In principle, with traders establishing CDS contracts purely to speculate on other firms, there can be more contracts outstanding than there are physical bonds to insure! As Lehman Brothers entered bankruptcy, about $400 billion of Lehman CDS contracts were outstanding, despite the fact that its total debt was only around $155 billion. However, while this apparent imbalance was widely noted at the time, it greatly overstated the true mismatch. That is because many traders had offset CDS positions established at one date with opposite positions established at a later date. The widely-cited $400 billion figure was the gross value of outstanding contracts, and did not net out these offsetting positions. In the end, it seems that only about $7 billion needed to change hands to settle the CDS contracts.
Nevertheless, this episode highlighted the utter lack of transparency about firms’ CDS obligations. Such uncertainty about firms’ exposures to the credit risk of others gave rise to doubts about their own financial stability. The nearby box notes that this lack of transparency was a contributing factor in the credit meltdown of 2008.
Credit Default Swaps, Systemic Risk, and the Credit Crisis of 2008
The credit crisis of 2008, when lending among banks and other financial institutions effectively seized up, was in large measure a crisis of transparency. The biggest problem was a widespread lack of confidence in the financial standing of counterparties to a trade. If one institution could not be confident that another would remain solvent, it would understandably be reluctant to offer it a loan. When doubt about the credit exposure of customers and trading partners spiked to levels not seen since the Great Depression, the market for loans dried up.

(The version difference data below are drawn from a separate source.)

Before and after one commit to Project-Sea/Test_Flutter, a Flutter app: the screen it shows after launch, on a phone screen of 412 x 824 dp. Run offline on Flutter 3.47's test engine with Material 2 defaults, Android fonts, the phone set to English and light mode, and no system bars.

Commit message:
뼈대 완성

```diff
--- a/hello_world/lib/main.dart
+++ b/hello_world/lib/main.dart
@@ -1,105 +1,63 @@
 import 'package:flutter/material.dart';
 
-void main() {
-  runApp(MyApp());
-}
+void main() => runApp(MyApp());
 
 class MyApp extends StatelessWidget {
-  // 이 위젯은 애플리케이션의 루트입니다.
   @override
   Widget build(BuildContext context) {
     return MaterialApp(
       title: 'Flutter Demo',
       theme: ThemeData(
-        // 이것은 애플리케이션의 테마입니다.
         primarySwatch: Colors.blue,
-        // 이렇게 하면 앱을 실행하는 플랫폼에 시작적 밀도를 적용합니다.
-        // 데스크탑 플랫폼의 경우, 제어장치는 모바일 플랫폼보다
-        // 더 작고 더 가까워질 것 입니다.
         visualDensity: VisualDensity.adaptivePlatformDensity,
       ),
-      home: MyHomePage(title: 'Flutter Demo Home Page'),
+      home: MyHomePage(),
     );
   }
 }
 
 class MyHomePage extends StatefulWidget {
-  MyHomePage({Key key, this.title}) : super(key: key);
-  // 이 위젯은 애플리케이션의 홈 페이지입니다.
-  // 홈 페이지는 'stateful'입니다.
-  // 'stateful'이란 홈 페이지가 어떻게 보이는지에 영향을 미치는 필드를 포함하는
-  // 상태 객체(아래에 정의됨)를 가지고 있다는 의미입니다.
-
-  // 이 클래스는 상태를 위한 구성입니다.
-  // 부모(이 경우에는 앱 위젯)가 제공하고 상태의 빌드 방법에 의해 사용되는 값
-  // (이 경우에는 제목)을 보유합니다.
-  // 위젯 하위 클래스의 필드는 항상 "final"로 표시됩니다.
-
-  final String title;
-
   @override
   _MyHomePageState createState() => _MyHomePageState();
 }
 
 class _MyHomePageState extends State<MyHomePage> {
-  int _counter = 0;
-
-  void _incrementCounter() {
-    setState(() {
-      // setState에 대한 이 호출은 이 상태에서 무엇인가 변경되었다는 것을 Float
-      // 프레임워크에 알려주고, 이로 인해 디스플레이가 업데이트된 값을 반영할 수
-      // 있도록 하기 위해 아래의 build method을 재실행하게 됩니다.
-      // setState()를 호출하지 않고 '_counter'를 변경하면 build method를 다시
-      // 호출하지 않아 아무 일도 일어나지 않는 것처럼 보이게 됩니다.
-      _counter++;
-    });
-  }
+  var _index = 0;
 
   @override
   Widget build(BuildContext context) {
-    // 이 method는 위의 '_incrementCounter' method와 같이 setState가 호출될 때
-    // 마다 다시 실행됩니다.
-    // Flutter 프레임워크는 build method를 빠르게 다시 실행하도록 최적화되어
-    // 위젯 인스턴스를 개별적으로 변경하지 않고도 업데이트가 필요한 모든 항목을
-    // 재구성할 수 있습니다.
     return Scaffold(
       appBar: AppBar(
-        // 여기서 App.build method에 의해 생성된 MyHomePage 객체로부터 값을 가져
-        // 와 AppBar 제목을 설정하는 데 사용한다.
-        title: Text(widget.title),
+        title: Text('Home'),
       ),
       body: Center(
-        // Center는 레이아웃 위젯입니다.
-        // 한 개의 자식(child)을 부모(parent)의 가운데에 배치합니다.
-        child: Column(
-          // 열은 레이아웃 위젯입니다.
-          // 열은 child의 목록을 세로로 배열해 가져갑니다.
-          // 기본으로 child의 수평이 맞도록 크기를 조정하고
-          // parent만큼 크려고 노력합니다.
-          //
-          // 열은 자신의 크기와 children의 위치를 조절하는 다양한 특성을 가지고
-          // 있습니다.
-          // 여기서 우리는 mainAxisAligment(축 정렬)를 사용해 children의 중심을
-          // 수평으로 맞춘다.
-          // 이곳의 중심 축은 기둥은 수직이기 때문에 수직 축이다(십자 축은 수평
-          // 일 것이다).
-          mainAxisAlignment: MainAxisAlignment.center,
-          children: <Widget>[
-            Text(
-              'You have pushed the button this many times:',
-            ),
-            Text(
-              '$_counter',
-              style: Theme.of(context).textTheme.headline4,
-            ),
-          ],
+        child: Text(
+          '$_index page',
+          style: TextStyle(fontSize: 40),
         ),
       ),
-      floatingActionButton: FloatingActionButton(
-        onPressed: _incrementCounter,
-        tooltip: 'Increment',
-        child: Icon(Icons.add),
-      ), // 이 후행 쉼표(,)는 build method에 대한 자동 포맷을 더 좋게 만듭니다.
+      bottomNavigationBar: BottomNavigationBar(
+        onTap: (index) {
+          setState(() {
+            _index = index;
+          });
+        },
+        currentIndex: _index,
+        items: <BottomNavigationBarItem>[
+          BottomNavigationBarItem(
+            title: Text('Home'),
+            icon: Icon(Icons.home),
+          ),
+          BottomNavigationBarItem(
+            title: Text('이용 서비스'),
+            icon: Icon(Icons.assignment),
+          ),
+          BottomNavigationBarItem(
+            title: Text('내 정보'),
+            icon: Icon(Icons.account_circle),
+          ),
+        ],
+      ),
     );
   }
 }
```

Credit default swaps were particularly cited for fostering doubts about counterparty reliability. By August 2008, $63 trillion of such swaps were reportedly outstanding. (By comparison, U.S. gross domestic product in 2008 was about $14 trillion.) As the subprime mortgage market collapsed and the economy seemed sure to enter a recession, the potential obligations on these contracts ballooned to levels previously considered unimaginable and the ability of CDS sellers to honor their commitments appeared in doubt. For example, the huge insurance firm AIG alone had sold more than $400 billion of CDS contracts on subprime mortgages and other loans and was days from insolvency. But AIG’s insolvency would have triggered the insolvency of other firms that had relied on its promise of protection against loan defaults. These in turn might have triggered further defaults. In the end, the government felt compelled to rescue AIG to prevent a chain reaction of insolvencies.
Counterparty risk and lax reporting requirements made it effectively impossible to tease out firms’ exposures to credit risk. One problem was that CDS positions do not have to be accounted for on balance sheets. And the possibility of one default setting off a